The U.S. Department of State’s Bureau of Educational and Cultural Affairs and the National Geographic Society announced today the selection of the 2017-2018 Fulbright-National Geographic Digital Storytelling Fellows.
America’s national bird, the iconic bald eagle, continues to make a spectacular recovery ten years after it was removed from the Endangered Species List. For that we can be thankful as the U.S. celebrates Independence Day, not only for the saving of a majestic bird from extinction, but also as encouragement that we can make a difference if we unite behind a plan to restore and protect nature. In this post, learn more about the bald eagle, watch videos, and find out how two of America’s most famous statesmen had opposing views about this beloved raptor.
The Great Barrier Reef, the world’s largest living structure, spanning an area larger than the United Kingdom, Switzerland, and the Netherlands put together, is not only a haven for countless thousands of marine species. The Great Barrier Reef also provides enormous economic services to people, with tourism, fishing, and recreational and scientific activities associated with the Reef supporting 64,000 jobs and contributing $6.4 billion (U.S. S4.9 billion) to the Australian GDP, according to an analysis published by the international financial advisory service Deloitte.
Stay on Earth and eventually be doomed by some extinction event [such as a massive meteor impact like the one that wiped out the dinosaurs], or become a space-bearing civilization and multi-planetary species, starting perhaps with a self-sustaining city on Mars within this century?
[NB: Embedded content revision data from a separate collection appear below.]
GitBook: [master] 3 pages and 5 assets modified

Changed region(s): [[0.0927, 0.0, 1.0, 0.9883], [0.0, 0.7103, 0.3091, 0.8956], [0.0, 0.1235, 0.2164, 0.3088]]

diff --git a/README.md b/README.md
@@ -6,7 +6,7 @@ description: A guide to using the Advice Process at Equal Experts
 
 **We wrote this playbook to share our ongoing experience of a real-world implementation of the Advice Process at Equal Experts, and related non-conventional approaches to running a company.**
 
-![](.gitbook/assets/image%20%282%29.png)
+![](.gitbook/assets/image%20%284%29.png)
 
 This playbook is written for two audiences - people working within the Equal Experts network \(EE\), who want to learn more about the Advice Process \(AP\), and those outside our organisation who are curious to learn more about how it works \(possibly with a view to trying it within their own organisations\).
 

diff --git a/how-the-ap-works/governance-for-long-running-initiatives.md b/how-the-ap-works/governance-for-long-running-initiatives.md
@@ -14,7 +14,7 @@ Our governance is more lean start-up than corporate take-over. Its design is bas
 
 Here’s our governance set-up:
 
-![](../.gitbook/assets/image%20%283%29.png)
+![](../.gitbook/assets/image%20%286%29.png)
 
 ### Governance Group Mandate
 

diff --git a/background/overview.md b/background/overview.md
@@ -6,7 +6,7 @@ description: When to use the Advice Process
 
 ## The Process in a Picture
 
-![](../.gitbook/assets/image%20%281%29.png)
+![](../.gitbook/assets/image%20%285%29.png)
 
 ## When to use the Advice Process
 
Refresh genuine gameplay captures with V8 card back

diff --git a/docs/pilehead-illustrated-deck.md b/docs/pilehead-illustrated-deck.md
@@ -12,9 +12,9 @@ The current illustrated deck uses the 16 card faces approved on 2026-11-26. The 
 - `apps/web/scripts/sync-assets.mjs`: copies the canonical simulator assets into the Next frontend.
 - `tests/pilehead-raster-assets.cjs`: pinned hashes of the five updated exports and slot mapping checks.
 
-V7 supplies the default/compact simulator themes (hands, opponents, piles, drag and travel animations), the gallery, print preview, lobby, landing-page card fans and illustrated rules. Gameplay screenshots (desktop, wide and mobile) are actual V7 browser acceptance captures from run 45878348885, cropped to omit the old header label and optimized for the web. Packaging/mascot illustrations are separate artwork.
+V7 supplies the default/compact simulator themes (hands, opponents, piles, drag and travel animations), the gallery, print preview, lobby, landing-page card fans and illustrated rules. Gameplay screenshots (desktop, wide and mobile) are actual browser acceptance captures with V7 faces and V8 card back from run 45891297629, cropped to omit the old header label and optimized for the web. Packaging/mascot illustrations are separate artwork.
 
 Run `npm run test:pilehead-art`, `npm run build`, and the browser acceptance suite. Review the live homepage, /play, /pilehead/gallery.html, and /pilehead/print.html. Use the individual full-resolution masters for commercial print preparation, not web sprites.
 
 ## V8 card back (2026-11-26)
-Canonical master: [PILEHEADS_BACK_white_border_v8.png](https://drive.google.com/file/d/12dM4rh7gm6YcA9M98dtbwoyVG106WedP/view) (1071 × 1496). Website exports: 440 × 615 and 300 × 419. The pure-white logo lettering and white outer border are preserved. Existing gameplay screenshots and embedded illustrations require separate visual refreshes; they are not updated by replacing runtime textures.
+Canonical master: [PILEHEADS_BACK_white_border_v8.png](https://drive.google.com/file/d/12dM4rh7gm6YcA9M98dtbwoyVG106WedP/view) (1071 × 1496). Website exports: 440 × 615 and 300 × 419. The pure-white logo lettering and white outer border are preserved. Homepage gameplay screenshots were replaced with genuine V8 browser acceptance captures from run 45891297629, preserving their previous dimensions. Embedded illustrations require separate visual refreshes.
That’s the proposition by SpaceX CEO Elon Musk in a commentary published today in the journal New Space.